■ WHAT YOU SHOULD DO:
Please copy every record below exactly, but leave the pictures out.

Code change snippets:
= = = =
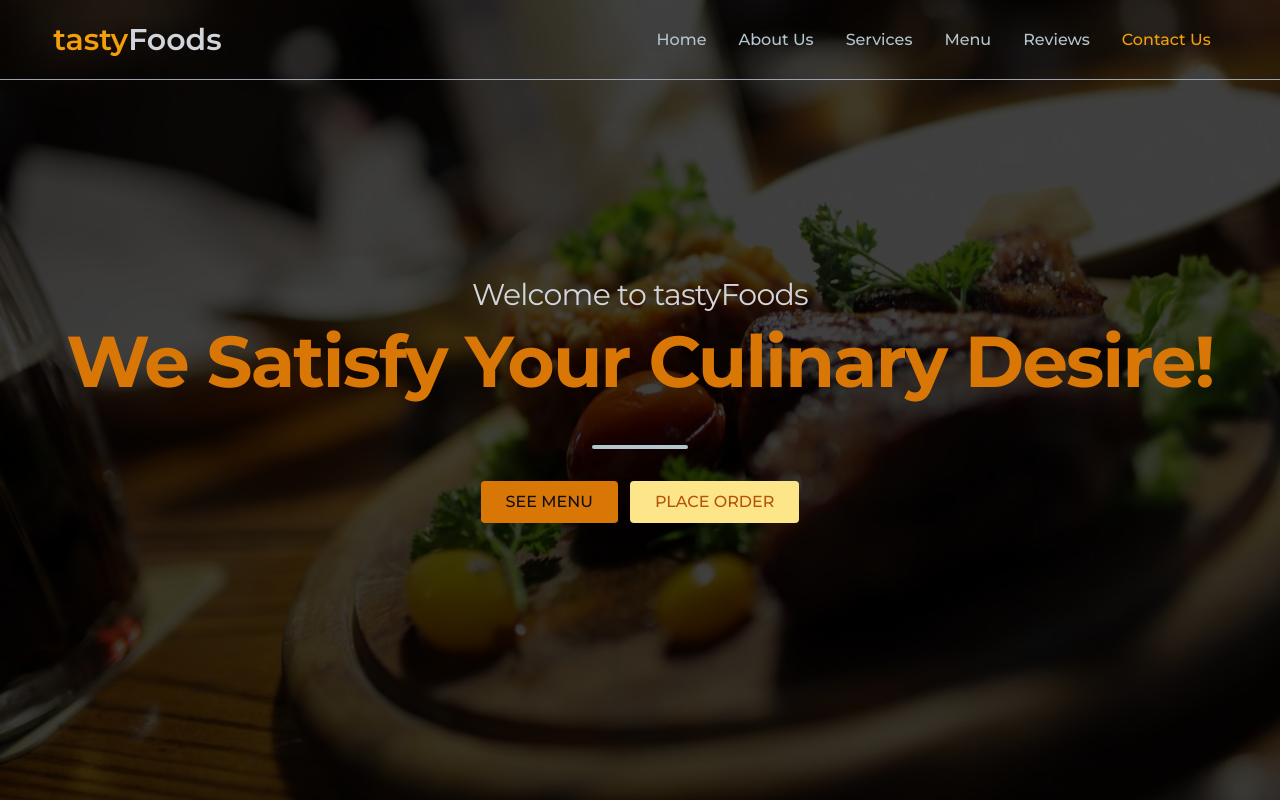
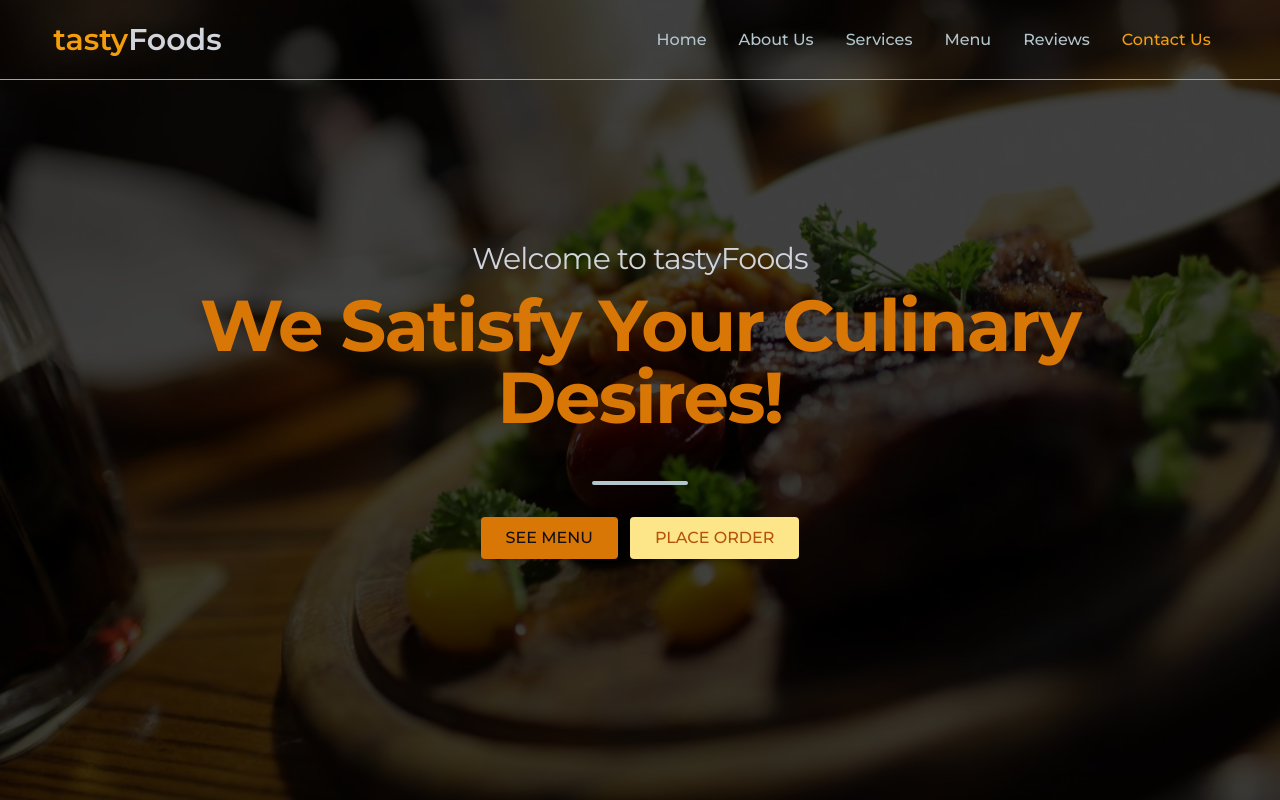
Before and after one commit to abionamike/nextjs-tasty-restaurant-app, a Next.js app: page / in a window 1280 px wide. Shown: the top 800 px of the page. Built offline with nearby package versions, Linux system fonts and the light colour scheme.

Commit message:
changes made in the hero section

```diff
--- a/components/hero/index.js
+++ b/components/hero/index.js
@@ -38,9 +38,6 @@ const Hero = () => {
                 <a href="#Reviews" className="font-medium mx-4 text-base text-white-color1 hover:text-yellow-500" onClick={() => setIsHamburgerOpen(!isHamburgerOpen)}>Reviews</a>
                 <a href="#Contact" className="font-medium mx-4 text-base text-yellow-500 hover:text-yellow-600" onClick={() => setIsHamburgerOpen(!isHamburgerOpen)}>Contact Us</a>
               </div>
-              {/* <div className="hidden md:block">
-                <a className="flex items-center justify-center px-2 py-2 border-2 text-yellow-500 border-yellow-500 text-sm font-medium rounded-3xl bg-transparent hover:bg-yellow-500 hover:text-gray-bgColor2" href="#Contact">Contact Us</a>
-              </div> */}
             </div>
           </nav>
           <div className={`${isHamburgerOpen ? '' : 'hidden'} fixed top-0 inset-x-0 p-2 transition duration-700 ease-in-out bg-gray-bgColor2 transform origin-top-right md:hidden z-10`}>
@@ -61,7 +58,6 @@ const Hero = () => {
                 <a href="#Services" className="block px-3 py-2 rounded-md text-base font-medium text-gray-400 hover:text-yellow-500 hover:bg-gray-bgColor" onClick={() => setIsHamburgerOpen(!isHamburgerOpen)}>Services</a>
                 <a href="#Menu" className="block px-3 py-2 rounded-md text-base font-medium text-gray-400 hover:text-yellow-500 hover:bg-gray-bgColor" onClick={() => setIsHamburgerOpen(!isHamburgerOpen)}>Menu</a>
                 <a href="#Reviews" className="block px-3 py-2 rounded-md text-base font-medium text-gray-400 hover:text-yellow-500 hover:bg-gray-bgColor" onClick={() => setIsHamburgerOpen(!isHamburgerOpen)}>Reviews</a>
-                {/* <a href="#Contact" className="block px-3 py-2 rounded-md text-base font-medium text-gray-400 hover:text-yellow-500 hover:bg-gray-bgColor" onClick={() => setIsHamburgerOpen(!isHamburgerOpen)}>Contact Us</a> */}
               </div>
               <a href="#" className="block w-full px-5 py-3 text-center font-medium text-yellow-500 bg-gray-bgColor hover:bg-gray-bgColor3 hover:text-yellow-400" onClick={() => setIsHamburgerOpen(!isHamburgerOpen)}>Contact Us</a>
             </div>
@@ -69,7 +65,7 @@ const Hero = () => {
           <main className="h-9/10 w-11/12 flex flex-col justify-center md:items-center mx-auto my-auto sm:text-center">
             <p className="text-xl md:text-3xl tracking-tight text-gray-300 mb-3">Welcome to tastyFoods</p>
             <h1 className="text-3xl tracking-tight font-bold sm:text-5xl md:text-6xl lg:text-7xl">
-              <span className="inline text-yellow-600">We Satisfy Your Culinary Desire!</span>
+              <span className="inline text-yellow-600">We Satisfy Your Culinary Desires!</span>
             </h1>
             <div className="mt-8 bg-white-color1 rounded-full w-16 h-1 sm:mx-auto sm:mt-10 sm:w-20 md:mt-10 md:w-24 lg:mt-12 lg:m-0 lg:mt-10 lg:w-26"></div>
             <div className="flex justify-start items-center mt-5 sm:mt-8 sm:justify-center lg:justify-start">
```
= = = =
■ EXERCISE SOLUTION:
Before and after one commit to abionamike/nextjs-tasty-restaurant-app, a Next.js app: page / in a window 1280 px wide. Shown: the top 800 px of the page. Built offline with nearby package versions, Linux system fonts and the light colour scheme.

Commit message:
changes made in the hero section

```diff
--- a/components/hero/index.js
+++ b/components/hero/index.js
@@ -38,9 +38,6 @@ const Hero = () => {
                 <a href="#Reviews" className="font-medium mx-4 text-base text-white-color1 hover:text-yellow-500" onClick={() => setIsHamburgerOpen(!isHamburgerOpen)}>Reviews</a>
                 <a href="#Contact" className="font-medium mx-4 text-base text-yellow-500 hover:text-yellow-600" onClick={() => setIsHamburgerOpen(!isHamburgerOpen)}>Contact Us</a>
               </div>
-              {/* <div className="hidden md:block">
-                <a className="flex items-center justify-center px-2 py-2 border-2 text-yellow-500 border-yellow-500 text-sm font-medium rounded-3xl bg-transparent hover:bg-yellow-500 hover:text-gray-bgColor2" href="#Contact">Contact Us</a>
-              </div> */}
             </div>
           </nav>
           <div className={`${isHamburgerOpen ? '' : 'hidden'} fixed top-0 inset-x-0 p-2 transition duration-700 ease-in-out bg-gray-bgColor2 transform origin-top-right md:hidden z-10`}>
@@ -61,7 +58,6 @@ const Hero = () => {
                 <a href="#Services" className="block px-3 py-2 rounded-md text-base font-medium text-gray-400 hover:text-yellow-500 hover:bg-gray-bgColor" onClick={() => setIsHamburgerOpen(!isHamburgerOpen)}>Services</a>
                 <a href="#Menu" className="block px-3 py-2 rounded-md text-base font-medium text-gray-400 hover:text-yellow-500 hover:bg-gray-bgColor" onClick={() => setIsHamburgerOpen(!isHamburgerOpen)}>Menu</a>
                 <a href="#Reviews" className="block px-3 py-2 rounded-md text-base font-medium text-gray-400 hover:text-yellow-500 hover:bg-gray-bgColor" onClick={() => setIsHamburgerOpen(!isHamburgerOpen)}>Reviews</a>
-                {/* <a href="#Contact" className="block px-3 py-2 rounded-md text-base font-medium text-gray-400 hover:text-yellow-500 hover:bg-gray-bgColor" onClick={() => setIsHamburgerOpen(!isHamburgerOpen)}>Contact Us</a> */}
               </div>
               <a href="#" className="block w-full px-5 py-3 text-center font-medium text-yellow-500 bg-gray-bgColor hover:bg-gray-bgColor3 hover:text-yellow-400" onClick={() => setIsHamburgerOpen(!isHamburgerOpen)}>Contact Us</a>
             </div>
@@ -69,7 +65,7 @@ const Hero = () => {
           <main className="h-9/10 w-11/12 flex flex-col justify-center md:items-center mx-auto my-auto sm:text-center">
             <p className="text-xl md:text-3xl tracking-tight text-gray-300 mb-3">Welcome to tastyFoods</p>
             <h1 className="text-3xl tracking-tight font-bold sm:text-5xl md:text-6xl lg:text-7xl">
-              <span className="inline text-yellow-600">We Satisfy Your Culinary Desire!</span>
+              <span className="inline text-yellow-600">We Satisfy Your Culinary Desires!</span>
             </h1>
             <div className="mt-8 bg-white-color1 rounded-full w-16 h-1 sm:mx-auto sm:mt-10 sm:w-20 md:mt-10 md:w-24 lg:mt-12 lg:m-0 lg:mt-10 lg:w-26"></div>
             <div className="flex justify-start items-center mt-5 sm:mt-8 sm:justify-center lg:justify-start">
```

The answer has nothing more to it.